Dedicated NOTL care workers find ways to engage residents with fun and dignity
It can’t be easy caring for residents in long-term care facilities, especially for those who have major cognitive and mobility problems.
Some lose their memories of families and friends and even how to care for themselves. For diseases like Alzheimer’s, frontotemporal and other degenerative dementing disorders, there’s little hope of stopping, never mind slowing, the progression of their failing brains and mobility.
That’s what makes caring for residents with dementia such a huge challenge for their families and caregivers.
Left to their own devices, residents pace the corridors or pedal their wheelchairs about with their feet, sometimes bumping into others with barely a nod, or sit staring blankly or often fall asleep until someone or something stirs their interest.
Occasionally residents talk with one another but rarely for more than a few moments and often when one gets in the way of another. Television or music are on much of the time, but without a staff member in the room to engage their interest, most residents soon nod off, while others get up and wander about.
It all seems so hopeless.
But that’s only true if the goal is holding their own or improving. More realistic as a goal is to hire staff to create programs that engage the interest of the residents as they are and will become.
That’s a tall order. But it’s one that has been successfully fulfilled at a nursing home in Niagara-on-the-Lake, where my wife resides.
From my observations, programs that work best are live performances, whether musicians, visiting clergy or staff who are specifically trained to enrich the lives of the residents.
At Niagara Long-Term Care, I don’t know whether the residents pay much attention to the content of the sermons of Carson Culp, the visiting chaplain, but he never seems to stop moving and often steps toward this or that resident, sometimes calling them by name.
His dynamic, entertaining style and friendliness gets the residents’ attention and in my view that’s what’s most important about what he accomplishes and well worth his time and effort.

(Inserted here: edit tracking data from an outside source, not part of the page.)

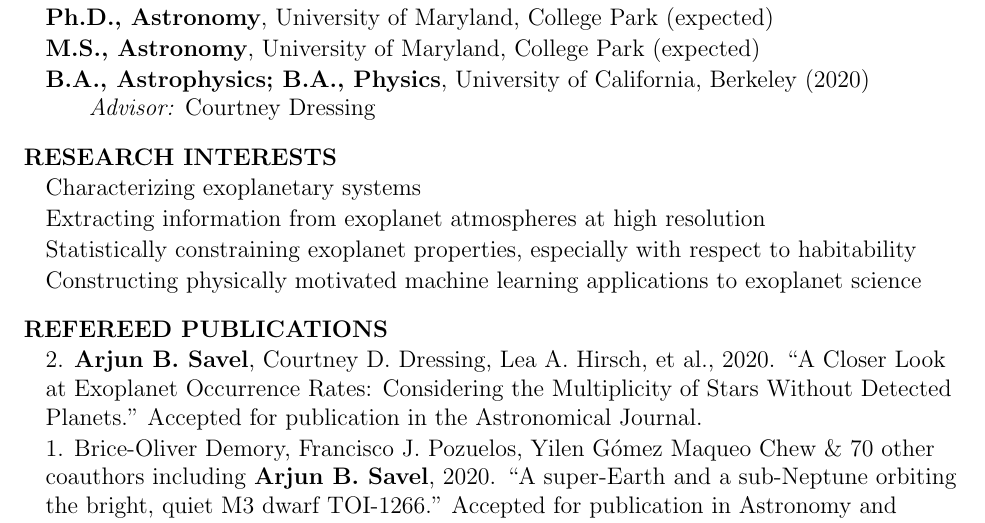
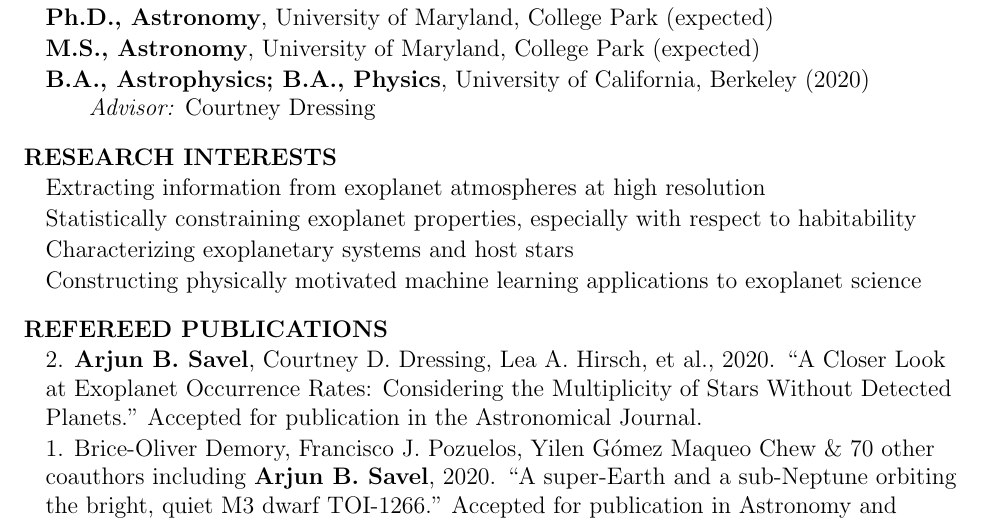
Before and after one commit to arjunsavel/CV, a LaTeX document (main.tex): part of page 1 of 3, cut so that both start at the same text. Compiled offline with pdfLaTeX.

Commit message:
Reorder research interests

```diff
--- a/main.tex
+++ b/main.tex
@@ -24,9 +24,9 @@
 \cvheading{RESEARCH INTERESTS}
 \begin{list}{}{\cvlist}
 
-\item Characterizing exoplanetary systems
 \item Extracting information from exoplanet atmospheres at high resolution
 \item Statistically constraining exoplanet properties, especially with respect to habitability
+\item Characterizing exoplanetary systems and host stars
 \item Constructing physically motivated machine learning applications to exoplanet science
 
 \end{list}
```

The accompanying singalong of familiar hymns adds to the value, especially when there’s an enthusiastic, zippy musician at the piano.
Live music shows accompanied by lots of movement by the players and familiar songs also get the appreciative attention of most of the residents – you can see it in their faces, the way they move their bodies and tap their feet in time with the music.
Niagara Long-Term Care has now purchased several robotic cats and dogs and from what I’ve seen, they are a big hit.
The animals look and feel real enough and have an astonishing repertoire of familiar movements in response to stroking – especially the cats. Residents respond as they would have with a favourite cat or dog in past times and would probably hold on to them for hours were it not for failing batteries in the robots.
But perhaps the best of the lot are two staff members, Pam Cashmore, and Emily Howcroft, who are trained to create programs for the residents.
Remember, this is a hard group to entertain and hold their attention. So, whether the program involves a game of trivia, bingo, painting flowers, folding towels, or painting the nails of female residents, unscripted, disruptive moments happen.
Sometimes on impulse, residents get up and wander out of the room, or others join in. At other times, out of the blue, a resident might walk over to Pam or Emily to get their attention about something unrelated, or perhaps someone else begins to slide out of their chair.
But whatever happens, each and every interruption is calmly handled and the show goes on with most residents paying attention, most of the time. Often Emily and Pam are surrounded by residents on all sides.
What amazes me is that they seem to have eyes in the backs of their heads to keep track of the residents, even those behind them. It’s a real skill and depends on experience and familiarity with the interests, capability and behaviour of all the residents in their charge. Not easy.
I regularly witness these programs at the Wellington Street facility and to me they accomplish exactly what is needed: they bring interest, cognitive challenge, variety, fun and dignity to the lives of residents who struggle to make sense of the world they inhabit.
That’s no small achievement.
More and greater variety in programs are essential to enrich the waking hours of residents. It’s the least we can do for those who in earlier years contributed so much to our society.
Caring for residents in long-term care is a challenging, tough, demanding vocation but because that care takes place out of sight of the wider community, those caregivers often don’t receive the recognition they so richly deserve.
Dr. William Brown is a professor of neurology at McMaster University and co-founder of the InfoHealth series at the Niagara-on-the-Lake Public Library.